A total solar eclipse will streak across the United States from coast to coast on Aug. 21. And the best news is, it will pass directly over Clemson.
Award-winning journalist and media specialist Jim Melvin named director of public communications and marketing for Clemson University’s College of Science.
When the universe was young, a supermassive black hole — bloated to the bursting point with stupendous power — heaved out a jet of particle-infused energy that raced through the vastness of space at nearly the speed of light. Billions of years later, a trio of Clemson University scientists, led by College of Science astrophysicist Marco Ajello, […]
A trio of Clemson University scientists has discovered five supermassive and immensely powerful black holes that were formed when the universe was young.
CLEMSON – Since its inception four years ago, Clemson University’s Eukaryotic Pathogens Innovation Center has grown larger and bolder in leaps and bounds. So … why not throw a party! Faculty, staff and student researchers did just that on Jan. 31, gathering in a long hallway inside the university’s futuristic Life Sciences Facility to celebrate […]
Hundreds of farmers, exhibitors and scientists from the Southeast and across the United States attended the S.C. AgriBiz & Farm Expo at the Florence Civic Center on Jan. 11-12.
Clemson University graduate instructor Adam Coates and a boisterous class of forestry students recently visited a sprawling Upstate farm to learn about the latest scientific findings on the restoration of the American chestnut in southern climes.
Clemson University researchers are playing a leading role in developing state-of-the-art methods to transfer enormous data sets from place to place using the Internet2 Network.
The emergence of microplastics as a pollutant-harboring hazard in the oceans is a hot topic in scientific circles, but recent research by a Clemson University scientist and his collaborators suggests there is another potential danger lurking in marine habitats that has been previously ignored.

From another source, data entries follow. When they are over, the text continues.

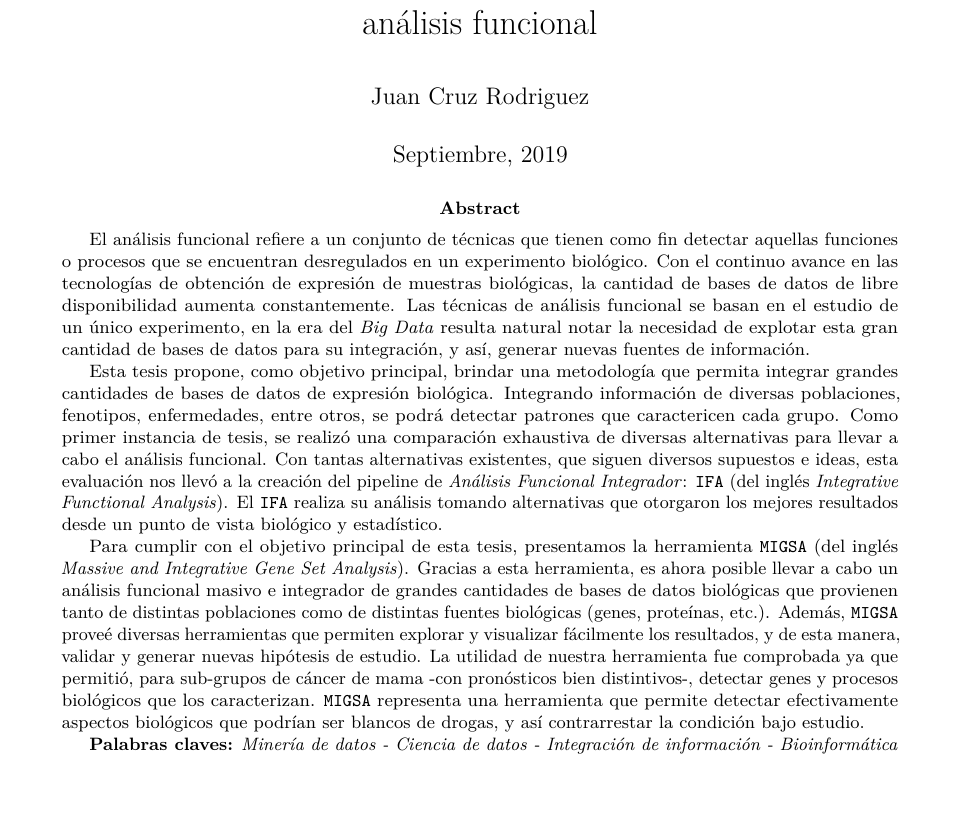
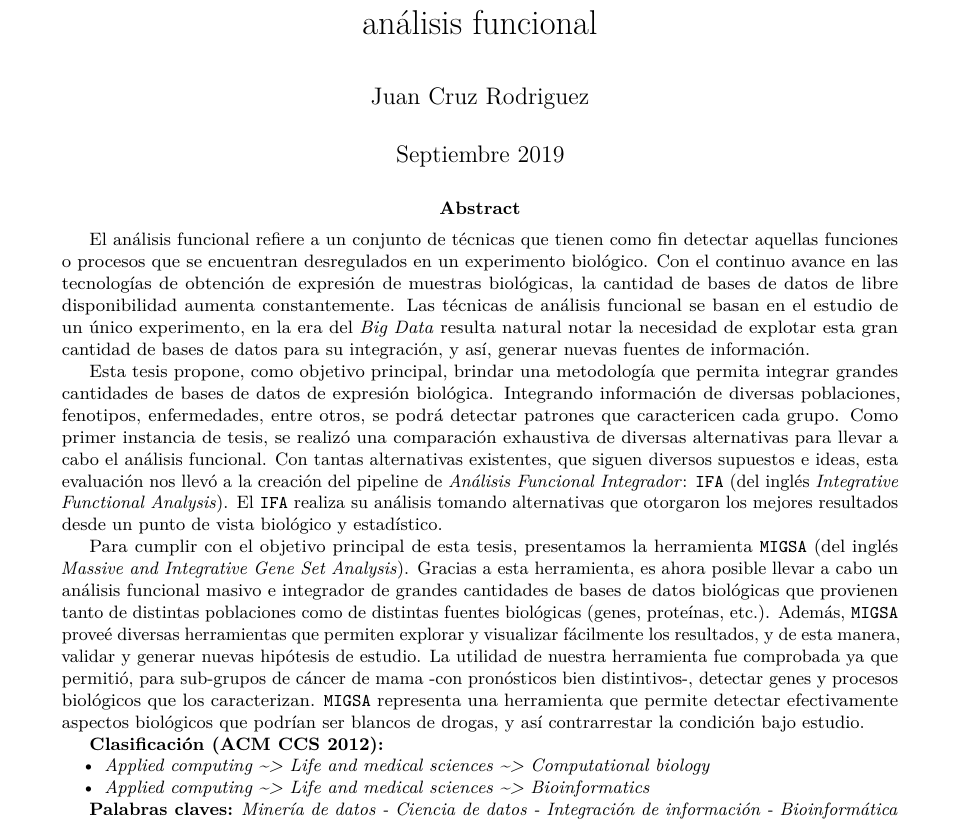
Before and after one commit to jcrodriguez1989/tesis_doctoral, an R Markdown document (index.Rmd): part of the page, cut so that both start at the same text, the shorter picture padded with empty space. Rendered offline with R 4.5, knitr and Pandoc, then LaTeX, with nearby package versions; drawn as R Markdown's standard PDF in place of the format the file asks for.

Commit message:
Correcciones tribunal evaluador

````diff
--- a/index.Rmd
+++ b/index.Rmd
@@ -4,39 +4,30 @@ date: 'Septiembre, 2019'
 institution: 'UNIVERSIDAD NACIONAL DE CÓRDOBA'
 division: 'Facultad de Matemática, Astronomía, Física y Computación'
 advisor: 'Elmer Andrés Fernández'
-# altadvisor: 'Your Other Advisor'
-# Delete line 6 if you only have one advisor
 department: 'Ciencias de la Computación'
 degree: 'Doctor en Ciencias de la Computación'
 title: 'Análisis e integración de información de datos biológicos mediante análisis funcional'
-knit: bookdown::render_book
+knit: "bookdown::render_book"
 site: bookdown::bookdown_site
 output:
   thesisdown::thesis_pdf: default
+  # thesisdown::thesis_gitbook: default
   # thesisdown::thesis_word: default
-  # thesisdown::thesis_gitbook: default
   # thesisdown::thesis_epub: default
 abstract: |
   `r if(knitr:::is_latex_output()) paste(readLines("resumen.Rmd"), collapse = '\n  ')`
-# If you'd rather include the preliminary content in files instead of inline
-# like below, use a command like that for the abstract above.  Note that a tab is
-# needed on the line after the |.
-# acknowledgements: |
-#   Mis agradecimientos.
-# dedication: |
-#   Mi dedicatoria.
+acknowledgements: |
+  Mis agradecimientos.
+dedication: |
+  _Va Castro, va Castro, va Castro, sacó el centro pasado, Riggio, ..._
+
+  _Aquella felicidad vuelve a atravesar mi cuerpo al defender esta tesis._
 # preface: |
 #   This is an example of a thesis setup to use the reed thesis document class
 #   (for LaTeX) and the R bookdown package, in general.
 bibliography: bib/thesis.bib
 # Download your specific bibliography database file and refer to it in the line above.
 csl: csl/apa.csl
-# Download your specific csl file and refer to it in the line above.
 lot: false
 lof: false
-#space_between_paragraphs: true
-# Delete the # at the beginning of the previous line if you'd like
-# to have a blank new line between each paragraph
-#header-includes:
-#- \usepackage{tikz}
 ---
@@ -56,21 +33,0 @@ If you receive a duplicate label error after knitting, make sure to delete the i
-```{r echo=FALSE}
-# knitr::opts_chunk$set(
-#   comment = "#>",
-#   collapse = TRUE,
-#   cache = TRUE,
-#   fig.retina = 0.8, # figures are either vectors or 300 dpi diagrams
-#   dpi = 300,
-#   out.width = "70%",
-#   fig.align = 'center',
-#   fig.width = 6,
-#   fig.asp = 0.618,  # 1 / phi
-#   fig.show = "hold"
-# )
-#
-# if (knitr::is_latex_output()) {
-#   knitr::opts_chunk$set(width = 69)
-#   options(width = 69)
-#   options(crayon.enabled = FALSE)
-#   options(cli.unicode = TRUE)
-# }
-```
--- a/reedthesis.cls
+++ b/reedthesis.cls
@@ -307,14 +307,15 @@
     \vfil
     % A Thesis \\
     Presentado ante la \@division \\
-    como parte de los requerimientos para la obtención del grado de Doctor en Ciencias de la Computación de la\\
+    para obtener el grado de
+    \vfil
+    Doctor en Ciencias de la Computación
+    \vfil
+    de la\\
     \vfil
     \@institution
     \vfil
     \vfil
-    % In Partial Fulfillment \\
-    % of the Requirements for the Degree \\
-    % \@degree
     \vfil
     \centerline{\hbox to \wd0 {\hbox{}\hrulefill\hbox{}}}
     \bigskip
@@ -325,8 +326,14 @@
     \end{tabular}\par}
     \vskip 1.5em
     {\fontsize{12}{14}\selectfont \@date \par}
-    {\textcopyright FAMAF - UNC 2019 \par}
-    {\fontsize{12}{14}\selectfont \@advisor \par}
+    {FAMAF - UNC 2019 \par}
+    {\fontsize{12}{14}\selectfont Director: \@advisor \par}
+    \vfil
+    \vfil
+    \vfil
+    {\includegraphics{images/license.png}}
+    \vfil
+    {\fontsize{12}{14}\selectfont Esta obra está bajo una \href{http://creativecommons.org/licenses/by-sa/4.0/}{Licencia Creative Commons Atribución-CompartirIgual 4.0 Internacional}.\par}
   \end{center}\par
   \end{titlepage}
 
--- a/resumen.Rmd
+++ b/resumen.Rmd
@@ -4,4 +4,9 @@
 
 \par Para cumplir con el objetivo principal de esta tesis, presentamos la herramienta `MIGSA` (del inglés _Massive and Integrative Gene Set Analysis_). Gracias a esta herramienta, es ahora posible llevar a cabo un análisis funcional masivo e integrador de grandes cantidades de bases de datos biológicas que provienen tanto de distintas poblaciones como de distintas fuentes biológicas (genes, proteínas, etc.). Además, `MIGSA` proveé diversas herramientas que permiten explorar y visualizar fácilmente los resultados, y de esta manera, validar y generar nuevas hipótesis de estudio. La utilidad de nuestra herramienta fue comprobada ya que permitió, para sub-grupos de cáncer de mama -con pronósticos bien distintivos-, detectar genes y procesos biológicos que los caracterizan. `MIGSA` representa una herramienta que permite detectar efectivamente aspectos biológicos que podrían ser blancos de drogas, y así contrarrestar la condición bajo estudio.
 
+**Clasificación (ACM CCS 2012):**
+
+  * _Applied computing ~> Life and medical sciences ~> Computational biology_
+  * _Applied computing ~> Life and medical sciences ~> Bioinformatics_
+
 **Palabras claves:** _Minería de datos - Ciencia de datos - Integración de información - Bioinformática_
````
Also changed, not shown: images/license.png (added), index.Rmd (15 more changed lines).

When people and property are endangered, wildfires are viewed as calamities. And, indeed, to those directly affected, they can be deadly and devastating. But from Mother Nature’s point of view, wildfires play an integral role in the health of a forest by thinning trees, burning dead or decaying matter and returning nutrients to the soil.
Hurricane Matthew's Oct. 8 assault on South Carolina will continue to have negative effects on turfgrass and trees that could linger for months.